The Palace was built along the Western wall of the city and consisted of two main buildings positioned north and south of the main gardens. Each had its own banquet halls, baths, and rooms for hundreds of guests. It was surrounded with plantations of trees, canals, and ponds decorated with bronze fountains. At the north side of Herod’s palace he placed three, heavily fortified towers, both serving as images of the riches and wealth of Herod, but also as protection to his position.

Herod’s Palace is of interest because of its function during the life of Jesus, the influence it had on Christians and Jews in history, the historical accuracy of Scripture and for insight into the man who lived there himself. Its discovery is another piece in the puzzle of Jerusalem’s history, and it sheds new light on the broader history of Christianity and Judaism.

The Palace in scripture holds special significance. It is most likely where the Magi met Herod on their way to Bethlehem, the place where Herod issued the decree to kill all male baby Israelites, and most importantly, where Jesus was tried and sentenced to death by Pontius Pilate. Of course, the idea that this is the place of Jesus’s trial has been questioned. The mystery surrounding the trial and it’s setting makes its discovery even more exciting. Historians, scholars and archaeologists now believe the palace to be the true site of Jesus’ trial because of how it fits archaeologically with scripture. However, can we really be sure?

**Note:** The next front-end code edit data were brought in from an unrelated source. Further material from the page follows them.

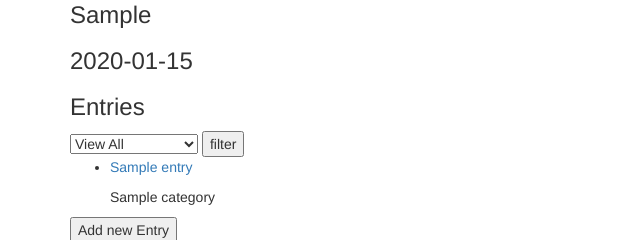
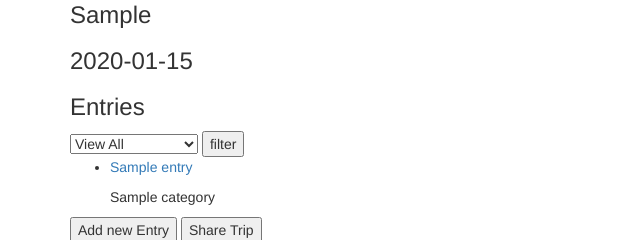
Before and after one commit to sknielsen/final-project, a Flask app: page /trip/1 in a window 1280 px wide. Shown: the part 141-381 px from the top of the page, without its empty margins (0-640 px from the left). Run offline with Flask 2, Linux system fonts and the light colour scheme; tables that the repository leaves empty hold one stand-in row (values such as "Sample post"); some libraries are stand-ins or nearby versions.

Commit message:
Add ablility to share trip and see trips that have been shared with you

```diff
--- a/model.py
+++ b/model.py
@@ -110,7 +110,7 @@ class Share(db.Model):
     def __repr__(self):
         """Provide helpful representation when printed."""
 
-        return "<Trip=%s shared with user=%s>" % (self.trip_id.trip.name, self.user_id.user.name)
+        return "<Trip=%s shared with user=%s>" % (self.trip.name, self.user.name)
 
 ##############################################################################
 # Helper functions
--- a/server.py
+++ b/server.py
@@ -1,9 +1,10 @@
 from jinja2 import StrictUndefined
 from flask import (Flask, render_template, redirect, request, flash,
                    session, url_for)
-from model import User, Trip, Entry, Category, connect_to_db, db
+from model import User, Trip, Entry, Category, Share, connect_to_db, db
 import os
 from werkzeug.utils import secure_filename
+import bcrypt
 
 app = Flask(__name__)
 
@@ -28,10 +29,12 @@ def index():
     if session.get('logged_in_user'):
         user_id = session['logged_in_user']
         user_trips = Trip.query.filter_by(user_id=user_id).all()
+        shared_trips = Share.query.filter_by(viewer_id=user_id).all()
     else:
         user_trips = []
+        shared_trips= []
 
-    return render_template("homepage.html", trips=user_trips)
+    return render_template("homepage.html", trips=user_trips, shared_trips=shared_trips)
 
 
 
@@ -43,13 +46,16 @@ def check_create():
     user_password = request.form.get('password')
     name = request.form.get('name')
 
+    # Encode password
+    hashed_password = bcrypt.hashpw(user_password.encode('utf8'), bcrypt.gensalt(9))
+
     user = User.query.filter_by(email=user_email).all()
 
     if user:
         flash("User email already exists")
         return redirect('/login-form')
     else:
-        new_user = User(email=user_email, password=user_password, name=name)
+        new_user = User(email=user_email, password=hashed_password, name=name)
         db.session.add(new_user)
         db.session.commit()
         user = User.query.filter_by(email=user_email).one()
@@ -75,7 +81,7 @@ def check_login():
 
     try:
         user = User.query.filter_by(email=user_email).one()
-        if user.password == user_password:
+        if bcrypt.checkpw(user_password.encode('utf8'), user.password.encode('utf8')):
             session['logged_in_user'] = user.user_id
             flash('Hello, %s' % (user.name))
             return redirect('/')
@@ -172,6 +178,30 @@ def update_notes():
 
     return ""
 
+
+@app.route('/share-trip/<trip_id>', methods=['POST'])
+def share_trip(trip_id):
+    """make trie viewable by another user"""
+
+    share_email = request.form.get("shareEmail")
+
+    user = User.query.filter_by(email=share_email).one()
+    if user:
+        user_id = user.user_id
+        if Share.query.filter_by(viewer_id=user_id, trip_id=trip_id).one():
+            flash("You have already shared with this user")
+            return redirect('/trip/%s' % (trip_id))
+        else:
+            share = Share(viewer_id=user_id, trip_id=trip_id)
+            db.session.add(share)
+            db.session.commit()
+            return redirect('/trip/%s' % (trip_id))
+
+    else:
+        flash("No user with that email")
+        return redirect('/trip/%s' % (trip_id))
+
+
 if __name__ == "__main__":
     # We have to set debug=True here, since it has to be True at the
     # point that we invoke the DebugToolbarExtension
--- a/static/style.css
+++ b/static/style.css
@@ -23,7 +23,7 @@
   z-index: 2000;
 }
 /* Modal Content/Box */
-.entry-form-content, .login-form-content, .create-form-content, .trip-form-content {
+.form-content {
     background-color: #fefefe;
     margin: 15% auto; /* 15% from the top and centered */
     padding: 20px;
@@ -49,3 +49,7 @@
 #autocomplete {
     width: 80%;
 }
+
+#entryImage {
+    image-orientation: from-image;
+}
--- a/templates/base.html
+++ b/templates/base.html
@@ -28,7 +28,7 @@
 
   <!-- Show modals -->
     <div id="login-form-popup" class="modal">
-        <div class="login-form-content">
+        <div class="form-content">
           <span class="close">&times;</span>
             <h2>Login</h2>
             <form id="login_form" action="/check-login" method="POST">Email:
@@ -40,7 +40,7 @@
       </div>
 
     <div id="create-form-popup" class="modal">
-        <div class="create-form-content">
+        <div class="form-content">
           <span class="close">&times;</span>
           <h2>Create Account</h2>
           <form id="new_user_form" action="/create-account" method="POST">Email:
@@ -88,7 +88,7 @@
 
     // When the user clicks anywhere outside of the modal, close it
     window.onclick = function(event) {
-        if (event.target == modal) {
+        if (event.target == createModal) {
             createModal.style.display = "none";
         }
     }
--- a/templates/view_entry.html
+++ b/templates/view_entry.html
@@ -8,7 +8,7 @@
 <button id="updateNotes">Edit Notes</button>
 <button id="submitUpdate" hidden>Submit</button>
 <h4>{{ entry.category.name }}</h4>
-<img src="/{{ entry.photo_location }}" height="300">
+<img id="entryImage" src="/{{ entry.photo_location }}" height="300">
 <!-- <img src="/static/images/category {{ entry.type_id }}"> -->
 
 <br><a href="/trip/{{ entry.trip_id }}">Back to trip</a>
--- a/templates/view_trip.html
+++ b/templates/view_trip.html
@@ -34,11 +34,12 @@
     {% endif %}
     <!-- <p><a href="/add-entry/{{ trip.trip_id }}">Add new Entry</a></p> -->
     <button id="createEntry">Add new Entry</button>
+    <button id="shareTrip">Share Trip</button>
 
     <div id="entry-map"></div>
     <div id="entry-form-popup" class="modal">
         <!-- Modal content -->
-        <div class="entry-form-content">
+        <div class="form-content">
           <span class="close">&times;</span>
           <h2>New Entry</h2>
             <form id="entry_form" action="/add-entry/{{ trip.trip_id }}" method="POST" enctype="multipart/form-data">
@@ -54,6 +55,18 @@
               </select><br>
               <input type="file" id="imageinput" name="pic"><br>
               <input type="submit" id="submit_button">
+            </form>
+          </div>
+      </div>
+
+      <div id="share-form-popup" class="modal">
+        <!-- Modal content -->
+        <div class="form-content">
+          <span class="close">&times;</span>
+          <h2>Share Trip</h2>
+            <form id="share_form" action="/share-trip/{{ trip.trip_id }}" method="POST">Who would you like to share this trip with?<br>
+              <input id="shareEmail" placeholder="Email Address" type="text" name="shareEmail">
+              <input type="submit" id="share_submit_button">
             </form>
           </div>
       </div>
@@ -177,6 +190,32 @@
           }
       }
 
+      // Get the modal
+      var shareModal = document.getElementById('share-form-popup');
+
+      // Get the button that opens the modal
+      var shareBtn = document.getElementById("shareTrip");
+
+      // Get the <span> element that closes the modal
+      var shareSpan = document.getElementsByClassName("close")[3];
+
+      // When the user clicks on the button, open the modal
+      shareBtn.onclick = function() {
+          shareModal.style.display = "block";
+      }
+
+      // When the user clicks on <span> (x), close the modal
+      shareSpan.onclick = function() {
+          shareModal.style.display = "none";
+      }
+
+      // When the user clicks anywhere outside of the modal, close it
+      window.onclick = function(event) {
+          if (event.target == shareModal) {
+              shareModal.style.display = "none";
+          }
+      }
+
       function initialize() {
          initMap();
          initAutocomplete();
```
Also changed, not shown: templates/homepage.html (+11 -0 lines), static/images/2_10.jpg (added), 1 other file.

The Via Dolorosa (the path that pilgrims walk through Jerusalem to the site of Jesus’ crucifixion as it is believed to be the path that Jesus walked himself) has been walked for centuries. Its route has never gone via Herod’s Palace. Surely this tradition, if it is to be accurate, should go through the true place of Jesus’ trial. The route has never gone to Herod’s Palace; could this tradition prove the location to be wrong? It is the enigmatic nature of the Palace that makes it so interesting to modern scholars, historians and archaeologists.